# [How to complete this task]
Of all the lines in the entries below, give again exactly those starting at the line containing "pictures; blank space fills up the shorter version." and ending at the line containing "Also changed, not shown: parts of 16", both ends included, and no others.

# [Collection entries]
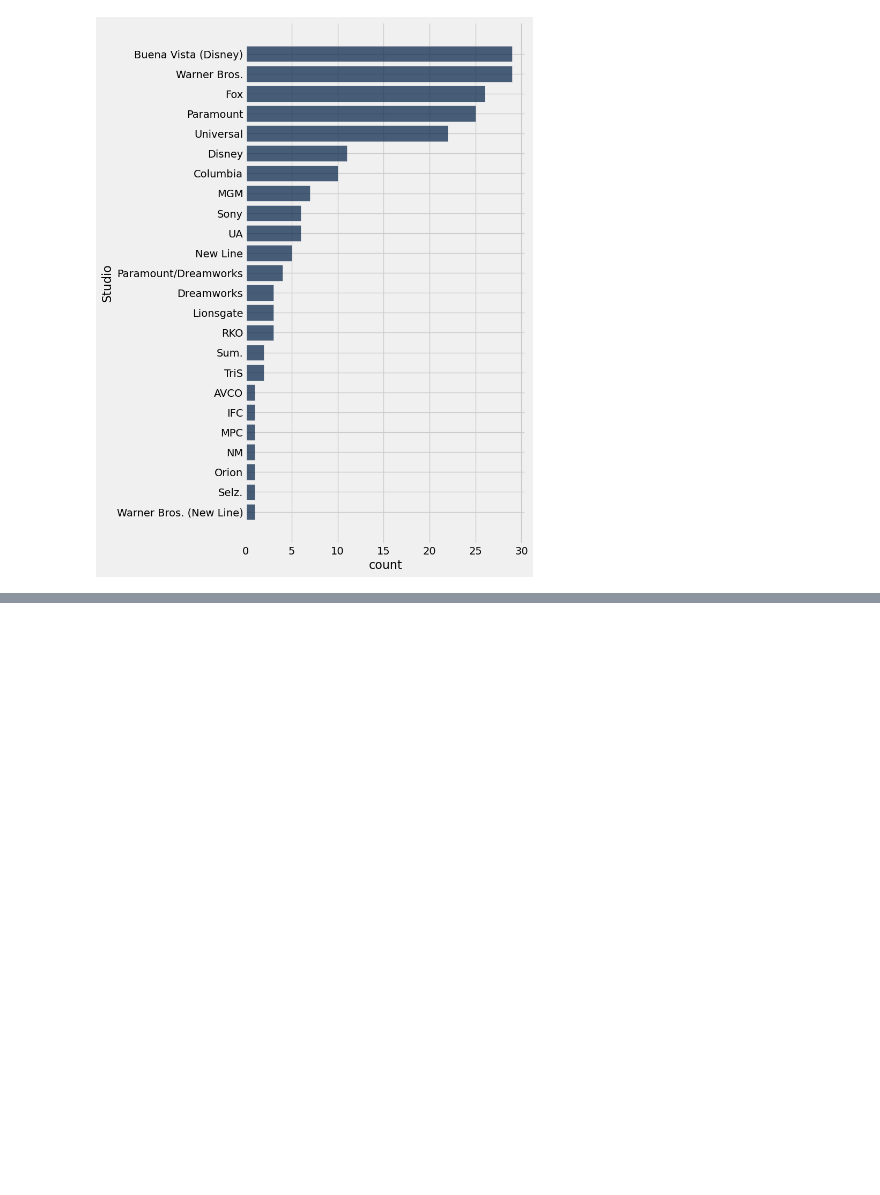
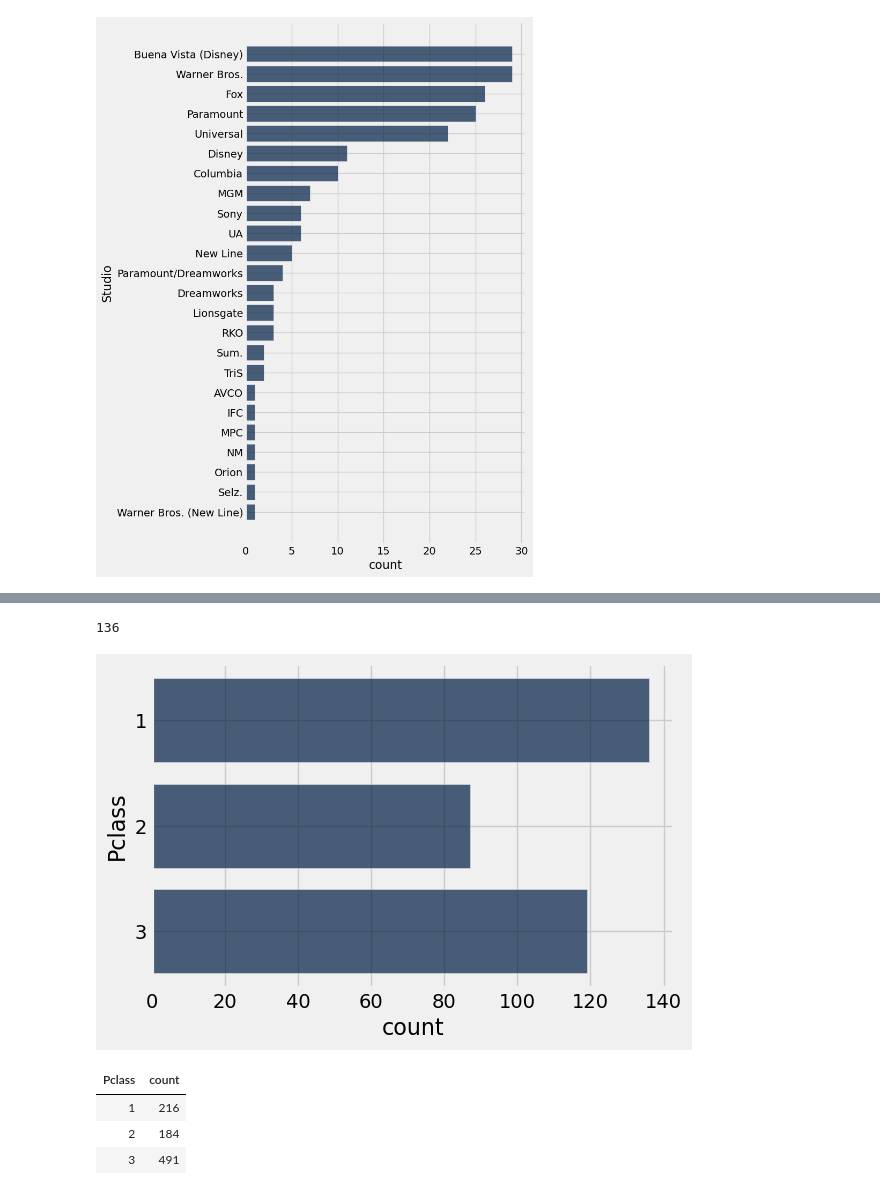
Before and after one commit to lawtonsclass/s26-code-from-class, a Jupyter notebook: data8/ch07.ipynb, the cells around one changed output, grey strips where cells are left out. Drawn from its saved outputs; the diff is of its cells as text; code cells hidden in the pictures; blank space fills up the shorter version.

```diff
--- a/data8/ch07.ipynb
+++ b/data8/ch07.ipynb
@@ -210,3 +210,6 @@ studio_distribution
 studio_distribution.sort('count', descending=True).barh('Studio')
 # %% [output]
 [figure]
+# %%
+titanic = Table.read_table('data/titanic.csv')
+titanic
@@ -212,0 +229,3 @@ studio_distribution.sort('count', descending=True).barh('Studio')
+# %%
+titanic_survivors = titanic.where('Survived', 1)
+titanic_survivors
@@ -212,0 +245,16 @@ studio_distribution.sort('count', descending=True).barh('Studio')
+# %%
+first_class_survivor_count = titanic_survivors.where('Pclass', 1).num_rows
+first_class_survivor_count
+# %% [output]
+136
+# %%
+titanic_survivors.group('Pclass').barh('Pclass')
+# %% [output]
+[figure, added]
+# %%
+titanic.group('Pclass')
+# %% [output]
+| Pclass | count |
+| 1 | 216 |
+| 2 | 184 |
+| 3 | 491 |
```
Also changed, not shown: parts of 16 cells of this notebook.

* * *

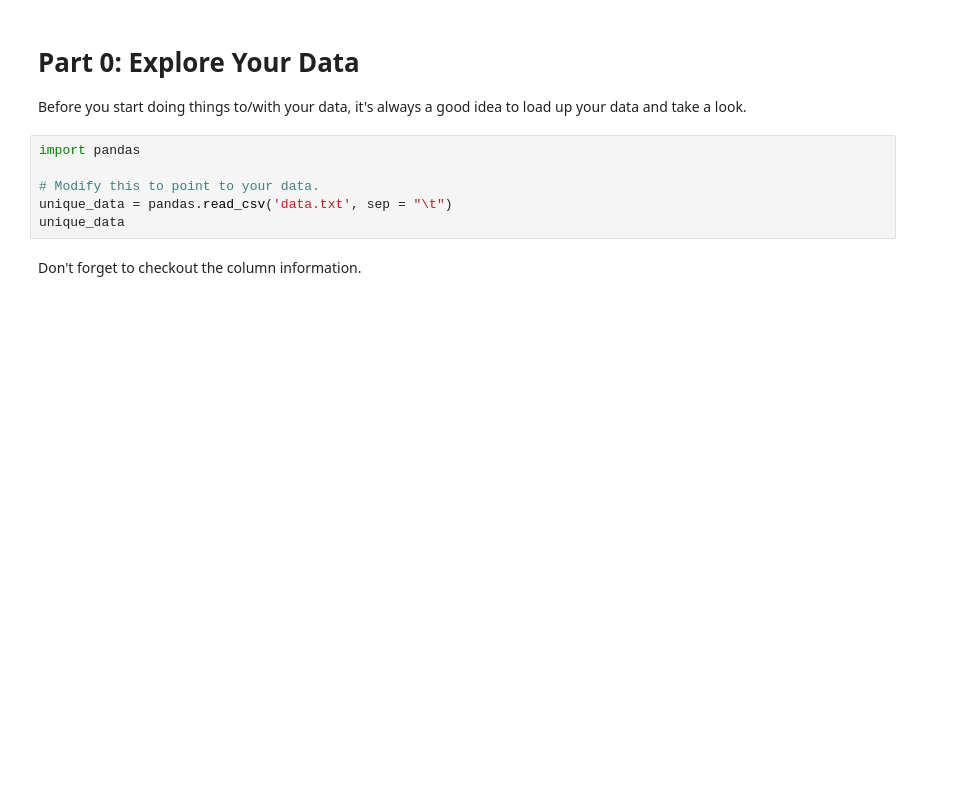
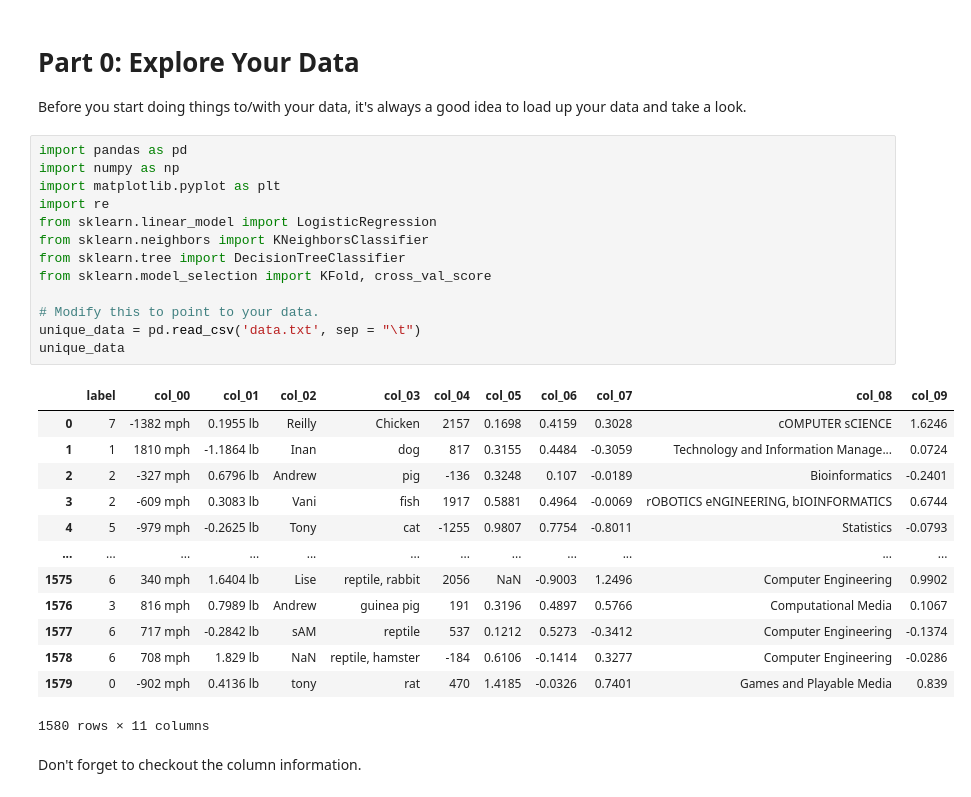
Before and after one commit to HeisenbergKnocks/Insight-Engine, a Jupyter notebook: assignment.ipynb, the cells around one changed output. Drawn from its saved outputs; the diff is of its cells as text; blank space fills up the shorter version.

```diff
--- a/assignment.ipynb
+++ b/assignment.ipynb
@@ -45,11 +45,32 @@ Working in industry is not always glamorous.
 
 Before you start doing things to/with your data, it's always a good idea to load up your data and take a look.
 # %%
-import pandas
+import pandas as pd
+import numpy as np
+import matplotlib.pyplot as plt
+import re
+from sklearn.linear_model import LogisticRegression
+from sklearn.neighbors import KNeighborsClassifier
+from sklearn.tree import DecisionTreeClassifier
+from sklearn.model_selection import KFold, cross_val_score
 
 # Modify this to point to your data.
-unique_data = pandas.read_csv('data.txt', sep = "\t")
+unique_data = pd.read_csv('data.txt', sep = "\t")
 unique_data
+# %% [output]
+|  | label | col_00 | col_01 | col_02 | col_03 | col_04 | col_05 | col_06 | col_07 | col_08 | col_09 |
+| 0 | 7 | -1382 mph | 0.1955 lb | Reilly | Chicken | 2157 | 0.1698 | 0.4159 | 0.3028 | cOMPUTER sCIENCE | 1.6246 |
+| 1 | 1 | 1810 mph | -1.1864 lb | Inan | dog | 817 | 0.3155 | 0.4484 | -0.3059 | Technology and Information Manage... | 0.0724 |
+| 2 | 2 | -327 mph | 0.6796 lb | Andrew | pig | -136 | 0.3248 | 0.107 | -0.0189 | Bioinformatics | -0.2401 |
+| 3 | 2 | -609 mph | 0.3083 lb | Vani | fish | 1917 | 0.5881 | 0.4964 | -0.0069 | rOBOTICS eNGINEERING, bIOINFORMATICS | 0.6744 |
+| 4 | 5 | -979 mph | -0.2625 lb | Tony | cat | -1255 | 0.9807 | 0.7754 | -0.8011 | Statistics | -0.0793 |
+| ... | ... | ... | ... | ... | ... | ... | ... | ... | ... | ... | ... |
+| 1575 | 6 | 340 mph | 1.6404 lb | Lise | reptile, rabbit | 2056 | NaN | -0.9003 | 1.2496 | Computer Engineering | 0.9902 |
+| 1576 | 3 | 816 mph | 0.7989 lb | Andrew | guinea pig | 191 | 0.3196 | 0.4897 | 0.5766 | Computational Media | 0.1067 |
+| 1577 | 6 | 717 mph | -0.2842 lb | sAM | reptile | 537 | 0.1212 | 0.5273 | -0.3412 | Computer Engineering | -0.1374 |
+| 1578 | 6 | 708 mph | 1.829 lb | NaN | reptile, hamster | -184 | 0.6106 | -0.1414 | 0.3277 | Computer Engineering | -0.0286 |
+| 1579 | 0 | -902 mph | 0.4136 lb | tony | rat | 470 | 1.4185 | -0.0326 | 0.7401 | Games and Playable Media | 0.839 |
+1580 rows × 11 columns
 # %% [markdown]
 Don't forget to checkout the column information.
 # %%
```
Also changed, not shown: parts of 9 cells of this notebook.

# [Exercise solution]
Before and after one commit to lawtonsclass/s26-code-from-class, a Jupyter notebook: data8/ch07.ipynb, the cells around one changed output, grey strips where cells are left out. Drawn from its saved outputs; the diff is of its cells as text; code cells hidden in the pictures; blank space fills up the shorter version.

```diff
--- a/data8/ch07.ipynb
+++ b/data8/ch07.ipynb
@@ -210,3 +210,6 @@ studio_distribution
 studio_distribution.sort('count', descending=True).barh('Studio')
 # %% [output]
 [figure]
+# %%
+titanic = Table.read_table('data/titanic.csv')
+titanic
@@ -212,0 +229,3 @@ studio_distribution.sort('count', descending=True).barh('Studio')
+# %%
+titanic_survivors = titanic.where('Survived', 1)
+titanic_survivors
@@ -212,0 +245,16 @@ studio_distribution.sort('count', descending=True).barh('Studio')
+# %%
+first_class_survivor_count = titanic_survivors.where('Pclass', 1).num_rows
+first_class_survivor_count
+# %% [output]
+136
+# %%
+titanic_survivors.group('Pclass').barh('Pclass')
+# %% [output]
+[figure, added]
+# %%
+titanic.group('Pclass')
+# %% [output]
+| Pclass | count |
+| 1 | 216 |
+| 2 | 184 |
+| 3 | 491 |
```
Also changed, not shown: parts of 16 cells of this notebook.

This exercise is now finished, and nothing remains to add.